Market and Trade Policy for Staple Foods in Eastern and Southern Africa
Edited by Alexander Sarris and Jamie Morrison
Chapter 5: Liberalizing Trade Under Structural Constraints in Developing Countries: A General Equilibrium Analysis of Tanzania
Piero Conforti and Alexander Sarris1 INTRODUCTION 1 The purpose of this chapter is to explore trade liberalization in the context of structural features that are endemic in low-income agriculturedependent economies. In most developing countries, major policy changes such as trade liberalization take place against a background characterized by significant structural constraints, which affect the functioning of markets and their degree of completeness and competitiveness. Common characteristics of such contexts are backward technologies and poor infrastructural endowments, contributing to significant market weaknesses. Where subsistence farming is widespread, a significant portion of households’ consumption flows directly from production into self-consumption, bypassing specialized processing and distribution systems. Food processing and marketing usually show high transaction costs arising from poor infrastructures, such as inadequate physical transport facilities, and by institutional and physical gaps in the organization of activities. The structural features of major concern in this chapter are the large marketing margins for agricultural products and the functioning of labour markets. The extent to which the labour market is characterized by rigidities – such as those limiting changes in wages and/or in employment – can shape the social implications of a policy change, in terms of welfare of the different social groups in the country.

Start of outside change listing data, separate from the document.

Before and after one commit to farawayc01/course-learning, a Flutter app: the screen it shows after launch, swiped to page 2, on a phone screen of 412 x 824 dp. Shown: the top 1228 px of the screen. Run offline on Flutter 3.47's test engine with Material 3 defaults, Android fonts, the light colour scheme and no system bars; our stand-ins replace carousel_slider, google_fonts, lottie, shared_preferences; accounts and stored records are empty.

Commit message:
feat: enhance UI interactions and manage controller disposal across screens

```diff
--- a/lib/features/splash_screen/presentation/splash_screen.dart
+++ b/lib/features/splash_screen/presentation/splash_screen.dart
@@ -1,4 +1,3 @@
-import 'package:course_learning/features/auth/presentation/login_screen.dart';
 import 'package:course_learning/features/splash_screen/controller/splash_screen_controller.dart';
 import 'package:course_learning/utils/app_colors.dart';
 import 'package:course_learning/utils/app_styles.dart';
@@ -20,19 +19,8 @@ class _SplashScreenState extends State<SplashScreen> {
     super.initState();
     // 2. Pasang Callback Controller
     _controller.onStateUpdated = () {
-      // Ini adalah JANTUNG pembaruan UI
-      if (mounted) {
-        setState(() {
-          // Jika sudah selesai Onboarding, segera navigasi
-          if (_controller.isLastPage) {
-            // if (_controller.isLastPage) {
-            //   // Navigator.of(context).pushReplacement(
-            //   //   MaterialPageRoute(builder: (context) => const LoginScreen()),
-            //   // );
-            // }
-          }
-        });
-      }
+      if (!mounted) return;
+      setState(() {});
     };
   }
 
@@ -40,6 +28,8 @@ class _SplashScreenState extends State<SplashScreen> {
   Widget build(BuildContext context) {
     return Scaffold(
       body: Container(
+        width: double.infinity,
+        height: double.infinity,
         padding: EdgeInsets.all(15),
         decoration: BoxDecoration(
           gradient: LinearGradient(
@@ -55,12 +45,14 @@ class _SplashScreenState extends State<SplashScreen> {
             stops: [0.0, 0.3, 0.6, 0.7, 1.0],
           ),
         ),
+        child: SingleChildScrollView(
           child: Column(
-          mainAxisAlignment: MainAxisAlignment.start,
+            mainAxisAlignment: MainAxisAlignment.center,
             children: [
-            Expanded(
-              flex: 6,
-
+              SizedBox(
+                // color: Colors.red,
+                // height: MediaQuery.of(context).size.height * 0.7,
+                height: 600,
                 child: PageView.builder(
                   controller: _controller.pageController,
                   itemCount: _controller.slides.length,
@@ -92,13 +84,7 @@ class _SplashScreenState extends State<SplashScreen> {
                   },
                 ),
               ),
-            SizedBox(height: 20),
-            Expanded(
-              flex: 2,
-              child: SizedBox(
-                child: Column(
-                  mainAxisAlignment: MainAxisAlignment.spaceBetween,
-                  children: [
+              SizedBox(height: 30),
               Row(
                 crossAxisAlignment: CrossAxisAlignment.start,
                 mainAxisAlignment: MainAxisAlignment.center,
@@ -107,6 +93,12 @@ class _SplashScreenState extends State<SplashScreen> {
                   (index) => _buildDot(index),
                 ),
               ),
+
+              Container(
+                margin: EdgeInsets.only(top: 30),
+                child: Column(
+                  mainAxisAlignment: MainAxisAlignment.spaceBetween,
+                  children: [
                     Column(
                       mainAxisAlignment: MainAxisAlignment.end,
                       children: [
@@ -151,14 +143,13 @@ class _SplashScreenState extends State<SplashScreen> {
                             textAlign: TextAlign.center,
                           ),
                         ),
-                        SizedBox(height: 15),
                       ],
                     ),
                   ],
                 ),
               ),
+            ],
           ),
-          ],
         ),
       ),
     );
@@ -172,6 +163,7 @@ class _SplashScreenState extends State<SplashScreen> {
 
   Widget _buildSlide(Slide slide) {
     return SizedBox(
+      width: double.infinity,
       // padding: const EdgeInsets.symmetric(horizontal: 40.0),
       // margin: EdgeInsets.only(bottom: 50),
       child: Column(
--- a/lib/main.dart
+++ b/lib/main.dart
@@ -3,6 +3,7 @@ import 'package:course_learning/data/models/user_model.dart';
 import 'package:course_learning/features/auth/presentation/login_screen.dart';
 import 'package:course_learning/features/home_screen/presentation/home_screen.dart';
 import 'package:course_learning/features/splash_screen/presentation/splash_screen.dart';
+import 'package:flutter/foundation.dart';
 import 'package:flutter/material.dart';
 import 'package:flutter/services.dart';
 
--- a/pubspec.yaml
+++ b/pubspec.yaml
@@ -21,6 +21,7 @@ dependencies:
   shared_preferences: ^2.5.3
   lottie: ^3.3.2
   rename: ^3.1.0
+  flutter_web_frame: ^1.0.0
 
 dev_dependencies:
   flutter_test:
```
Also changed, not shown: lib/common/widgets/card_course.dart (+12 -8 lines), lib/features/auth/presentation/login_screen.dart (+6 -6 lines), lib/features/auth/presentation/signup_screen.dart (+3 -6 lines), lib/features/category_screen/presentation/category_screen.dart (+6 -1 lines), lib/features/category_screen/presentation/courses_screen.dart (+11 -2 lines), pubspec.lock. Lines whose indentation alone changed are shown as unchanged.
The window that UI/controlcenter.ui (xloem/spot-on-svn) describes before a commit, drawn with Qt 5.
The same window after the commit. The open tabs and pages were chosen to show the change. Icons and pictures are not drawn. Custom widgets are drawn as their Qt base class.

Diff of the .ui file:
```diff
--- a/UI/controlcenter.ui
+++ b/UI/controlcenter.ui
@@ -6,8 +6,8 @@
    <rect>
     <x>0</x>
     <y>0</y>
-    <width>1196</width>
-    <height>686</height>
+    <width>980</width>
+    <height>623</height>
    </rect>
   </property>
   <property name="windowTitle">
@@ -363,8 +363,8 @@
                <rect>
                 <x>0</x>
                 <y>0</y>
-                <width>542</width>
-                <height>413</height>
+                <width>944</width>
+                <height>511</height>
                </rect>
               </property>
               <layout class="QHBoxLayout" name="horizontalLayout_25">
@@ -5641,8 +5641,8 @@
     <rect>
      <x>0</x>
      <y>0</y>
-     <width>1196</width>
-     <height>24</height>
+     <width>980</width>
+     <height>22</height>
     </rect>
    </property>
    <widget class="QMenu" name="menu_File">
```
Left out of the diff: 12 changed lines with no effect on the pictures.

Trade liberalization is a particularly sensitive policy issue, and it has been shown analytically that its potential impacts are deeply affected by assumptions concerning the structure of the labour market (Ackerman, 2005; Taylor and von Arnim, 2006). Most analyses of global and national trade liberalization, including those pertaining to agriculture, have...
You are not authenticated to view the full text of this chapter or article.
Elgaronline requires a subscription or purchase to access the full text of books or journals. Please login through your library system or with your personal username and password on the homepage.
Non-subscribers can freely search the site, view abstracts/ extracts and download selected front matter and introductory chapters for personal use.
Your library may not have purchased all subject areas. If you are authenticated and think you should have access to this title, please contact your librarian.